Communication: diversify communication practices to fit with target publics in order to inform users, persuade them and encourage good cleanliness practices in public spaces.
36. Choosing the right focus: communicating close to the places and times where positive or negative cleanliness behaviours take place or communicating new cleanliness measures on a 360° basis.
Setting up communication actions close to the time and place where positive behaviour needs to take place when the main objective is to change behaviour and encourage good practices. Continuing to develop campaigns based on mass media (television, press, door-to-door leaflets, etc.) when the main objective is to make an announcement or remind people of the existence of a measure.
37. Using multilingual information and awareness-raising campaigns (not just French, Dutch and English) about the rules of cleanliness and waste management.
Using multilingual information and awareness-raising campaigns (not just French, Dutch and English), organising the use of extra languages at a very local level through local organisations or actions on the ground.

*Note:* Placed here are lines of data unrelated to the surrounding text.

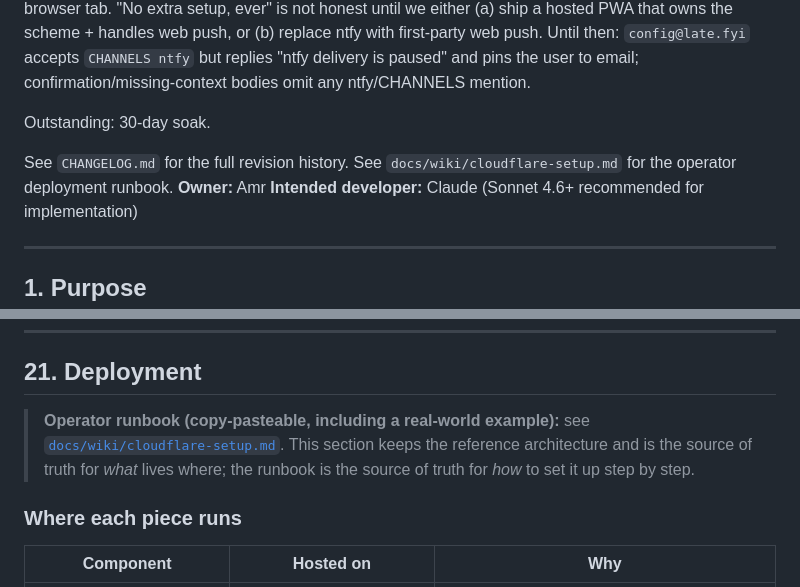
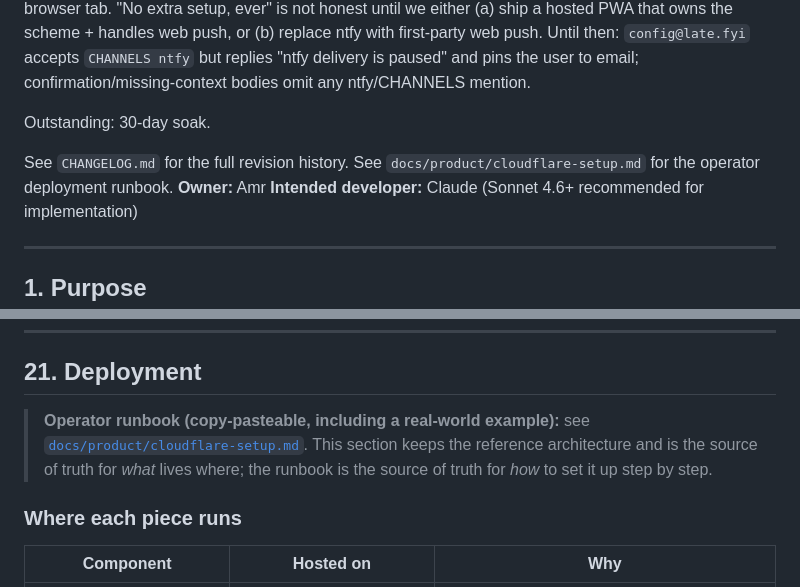
Before and after one commit to hamr0/latefyi, a Markdown page: docs/archive/latefyi-prd.md, 2 parts joined by grey strips. GitHub-like rendering.

Commit message:
docs: point archived PRD runbook links at docs/product/cloudflare-setup.md
Co-Authored-By: Claude Opus 5.5 <noreply@anthropic.com>
Claude-Session: https://claude.ai/code/session_01TfdW5vQ8vU2NmHpJSXBi7p

```diff
--- a/docs/archive/latefyi-prd.md
+++ b/docs/archive/latefyi-prd.md
@@ -7,7 +7,7 @@
 
 Outstanding: 30-day soak.
 
-See `CHANGELOG.md` for the full revision history. See `docs/wiki/cloudflare-setup.md` for the operator deployment runbook.
+See `CHANGELOG.md` for the full revision history. See `docs/product/cloudflare-setup.md` for the operator deployment runbook.
 **Owner:** Amr
 **Intended developer:** Claude (Sonnet 4.6+ recommended for implementation)
 
@@ -1357,7 +1357,7 @@ Not applicable — single-tenant scale. At most ~10 concurrent active requests.
 
 ## 21. Deployment
 
-> **Operator runbook (copy-pasteable, including a real-world example):** see [`docs/wiki/cloudflare-setup.md`](../wiki/cloudflare-setup.md). This section keeps the reference architecture and is the source of truth for *what* lives where; the runbook is the source of truth for *how* to set it up step by step.
+> **Operator runbook (copy-pasteable, including a real-world example):** see [`docs/product/cloudflare-setup.md`](../product/cloudflare-setup.md). This section keeps the reference architecture and is the source of truth for *what* lives where; the runbook is the source of truth for *how* to set it up step by step.
 
 ### Where each piece runs
 
```
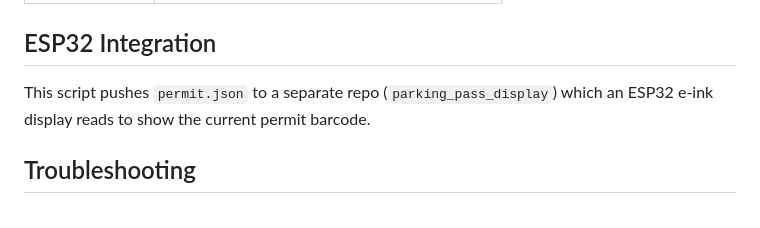
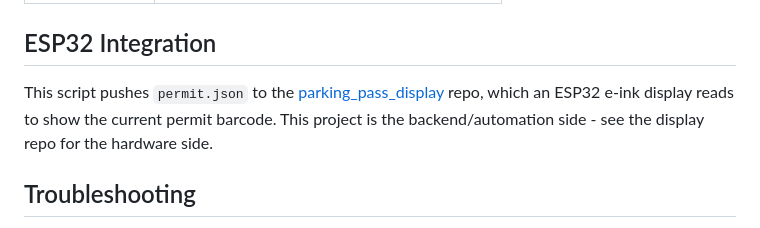
Before and after one commit to VisTechProjects/Toronto-Parking-Pass-Buyer, a Markdown page: readme.md, the part around the change. Rendered like a GitHub page.

Commit message:
Add link to parking_pass_display repo in ESP32 section

```diff
--- a/readme.md
+++ b/readme.md
@@ -143,7 +143,7 @@ python parking_pass_buyer.py --parse-only
 | `--pdf PATH` | Specific PDF to parse (with --parse-only) |
 
 ## ESP32 Integration
-This script pushes `permit.json` to a separate repo (`parking_pass_display`) which an ESP32 e-ink display reads to show the current permit barcode.
+This script pushes `permit.json` to the [parking_pass_display](https://github.com/VisTechProjects/parking_pass_display) repo, which an ESP32 e-ink display reads to show the current permit barcode. This project is the backend/automation side - see the display repo for the hardware side.
 
 ## Troubleshooting
 - Ensure Google Chrome is installed and up-to-date
```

These campaigns will be adapted to different audiences (seniors, vulnerable people, illiterate people, etc.), different means of communication (social media, presence on the ground, etc.) and different languages, using symbols and pictograms where necessary.
38. Communicating about positive cleanliness practices on social media, especially for young people and newcomers, by involving influencers.

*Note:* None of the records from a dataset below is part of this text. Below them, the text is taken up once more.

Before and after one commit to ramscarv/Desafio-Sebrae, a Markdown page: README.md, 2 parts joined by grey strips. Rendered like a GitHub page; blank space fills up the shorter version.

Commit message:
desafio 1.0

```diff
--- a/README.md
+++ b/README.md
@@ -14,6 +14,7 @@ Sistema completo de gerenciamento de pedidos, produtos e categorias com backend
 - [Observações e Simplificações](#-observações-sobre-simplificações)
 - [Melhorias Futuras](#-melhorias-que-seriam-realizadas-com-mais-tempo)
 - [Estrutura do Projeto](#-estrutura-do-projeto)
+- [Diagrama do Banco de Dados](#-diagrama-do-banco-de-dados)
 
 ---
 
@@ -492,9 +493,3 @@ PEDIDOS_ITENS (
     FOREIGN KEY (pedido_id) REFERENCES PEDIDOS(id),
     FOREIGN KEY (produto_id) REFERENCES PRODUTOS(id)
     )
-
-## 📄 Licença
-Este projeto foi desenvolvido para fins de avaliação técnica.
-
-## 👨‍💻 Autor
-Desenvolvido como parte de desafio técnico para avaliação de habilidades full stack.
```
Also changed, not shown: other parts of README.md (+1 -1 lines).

Increasing the use of digital social media in communication in order to attract the attention of different audiences (young people, newcomers, etc.) and show them good practices in terms of waste management and urban cleanliness, in particular through ‘influencers’ they identify with and respect.

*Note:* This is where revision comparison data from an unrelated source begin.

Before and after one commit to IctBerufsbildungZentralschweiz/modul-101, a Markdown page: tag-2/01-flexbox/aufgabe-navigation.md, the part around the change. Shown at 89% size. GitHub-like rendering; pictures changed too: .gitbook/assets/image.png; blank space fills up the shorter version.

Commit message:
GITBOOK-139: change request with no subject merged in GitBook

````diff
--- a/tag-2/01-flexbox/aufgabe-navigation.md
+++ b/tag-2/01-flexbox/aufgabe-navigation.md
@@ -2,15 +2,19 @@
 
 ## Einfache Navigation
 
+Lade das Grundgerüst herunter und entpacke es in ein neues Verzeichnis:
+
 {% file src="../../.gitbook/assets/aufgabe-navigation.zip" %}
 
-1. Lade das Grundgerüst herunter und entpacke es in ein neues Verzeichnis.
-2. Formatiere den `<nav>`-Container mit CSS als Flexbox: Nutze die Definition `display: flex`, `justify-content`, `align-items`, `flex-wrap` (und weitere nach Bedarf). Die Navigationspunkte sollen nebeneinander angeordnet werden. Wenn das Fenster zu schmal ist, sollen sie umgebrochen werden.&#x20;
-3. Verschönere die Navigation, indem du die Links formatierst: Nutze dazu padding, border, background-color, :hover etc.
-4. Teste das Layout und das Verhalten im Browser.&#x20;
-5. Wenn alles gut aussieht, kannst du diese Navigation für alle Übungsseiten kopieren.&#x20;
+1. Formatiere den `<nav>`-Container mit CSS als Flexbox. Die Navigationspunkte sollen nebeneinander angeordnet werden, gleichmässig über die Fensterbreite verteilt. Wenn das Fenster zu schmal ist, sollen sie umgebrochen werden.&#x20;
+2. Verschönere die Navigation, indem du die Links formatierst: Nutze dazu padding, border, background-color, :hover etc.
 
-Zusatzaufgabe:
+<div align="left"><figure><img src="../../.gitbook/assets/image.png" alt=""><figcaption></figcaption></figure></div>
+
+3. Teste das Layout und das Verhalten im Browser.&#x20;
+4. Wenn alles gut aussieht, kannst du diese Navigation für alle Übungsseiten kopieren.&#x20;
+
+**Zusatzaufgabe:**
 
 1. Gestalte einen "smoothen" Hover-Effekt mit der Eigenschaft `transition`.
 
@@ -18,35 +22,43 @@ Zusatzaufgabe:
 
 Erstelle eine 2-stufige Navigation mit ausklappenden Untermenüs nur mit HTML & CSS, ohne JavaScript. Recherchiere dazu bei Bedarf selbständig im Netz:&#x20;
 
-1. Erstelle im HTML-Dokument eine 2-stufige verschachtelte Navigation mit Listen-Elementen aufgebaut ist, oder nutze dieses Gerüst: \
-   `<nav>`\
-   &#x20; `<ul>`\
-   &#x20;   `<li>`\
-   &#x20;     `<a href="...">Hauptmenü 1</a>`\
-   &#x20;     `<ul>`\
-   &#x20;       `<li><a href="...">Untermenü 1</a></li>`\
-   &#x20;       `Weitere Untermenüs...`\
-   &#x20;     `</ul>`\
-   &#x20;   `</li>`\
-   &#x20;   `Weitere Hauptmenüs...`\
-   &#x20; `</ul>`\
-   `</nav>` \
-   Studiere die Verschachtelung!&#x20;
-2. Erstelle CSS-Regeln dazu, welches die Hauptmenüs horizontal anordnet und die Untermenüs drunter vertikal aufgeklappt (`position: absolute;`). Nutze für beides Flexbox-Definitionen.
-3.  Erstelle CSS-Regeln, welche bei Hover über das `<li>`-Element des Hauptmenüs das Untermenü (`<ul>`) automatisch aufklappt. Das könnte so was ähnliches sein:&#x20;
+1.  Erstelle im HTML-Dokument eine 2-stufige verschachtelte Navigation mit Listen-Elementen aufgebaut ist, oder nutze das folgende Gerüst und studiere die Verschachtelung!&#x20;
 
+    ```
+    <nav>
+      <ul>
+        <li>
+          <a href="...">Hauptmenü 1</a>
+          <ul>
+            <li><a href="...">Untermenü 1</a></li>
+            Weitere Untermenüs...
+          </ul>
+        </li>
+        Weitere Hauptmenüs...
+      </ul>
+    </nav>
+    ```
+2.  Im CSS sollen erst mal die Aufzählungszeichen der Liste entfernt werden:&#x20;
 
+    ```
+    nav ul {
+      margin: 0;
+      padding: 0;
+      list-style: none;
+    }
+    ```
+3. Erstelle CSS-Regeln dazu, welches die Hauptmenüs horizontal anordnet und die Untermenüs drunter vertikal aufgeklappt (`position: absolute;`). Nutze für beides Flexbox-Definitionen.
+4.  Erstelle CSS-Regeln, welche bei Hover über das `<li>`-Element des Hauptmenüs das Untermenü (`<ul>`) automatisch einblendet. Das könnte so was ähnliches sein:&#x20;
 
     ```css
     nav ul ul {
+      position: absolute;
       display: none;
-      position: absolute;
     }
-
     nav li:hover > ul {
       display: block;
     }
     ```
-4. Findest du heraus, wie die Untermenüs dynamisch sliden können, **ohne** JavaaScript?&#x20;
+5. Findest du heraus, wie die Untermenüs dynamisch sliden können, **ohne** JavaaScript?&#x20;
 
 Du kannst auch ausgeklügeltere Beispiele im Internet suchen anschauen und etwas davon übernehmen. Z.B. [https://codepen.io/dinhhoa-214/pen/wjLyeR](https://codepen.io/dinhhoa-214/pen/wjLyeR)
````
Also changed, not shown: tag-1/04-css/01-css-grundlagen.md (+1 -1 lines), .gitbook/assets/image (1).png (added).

39. Offering the municipalities in particular a practical guide to communication about positive cleanliness practices in public spaces, based on behavioural science.
Providing urban cleanliness actors in the Brussels-Capital Region with ‘practical guides’ in behavioural science, in particular in the context of the new call for cleanliness-related projects aimed at the Brussels municipalities, in order to help them optimise their communication efforts and encourage good cleanliness practices in public spaces better.
40. Communicating within the cleaning services of the municipalities and Bruxelles-Propreté and with the general public to promote cleaning professionals and their contribution to our well-being and the quality of our living environment.
Pursuing internal and external communication actions to assert the value of the cleaning occupations, in order to reinforce the positive perception of these occupations on the part of those who maintain and enhance the beauty of the living environment in our municipalities and our region, but also so as to regularly remind the people of Brussels of the importance of these occupations and the respect that this work deserves.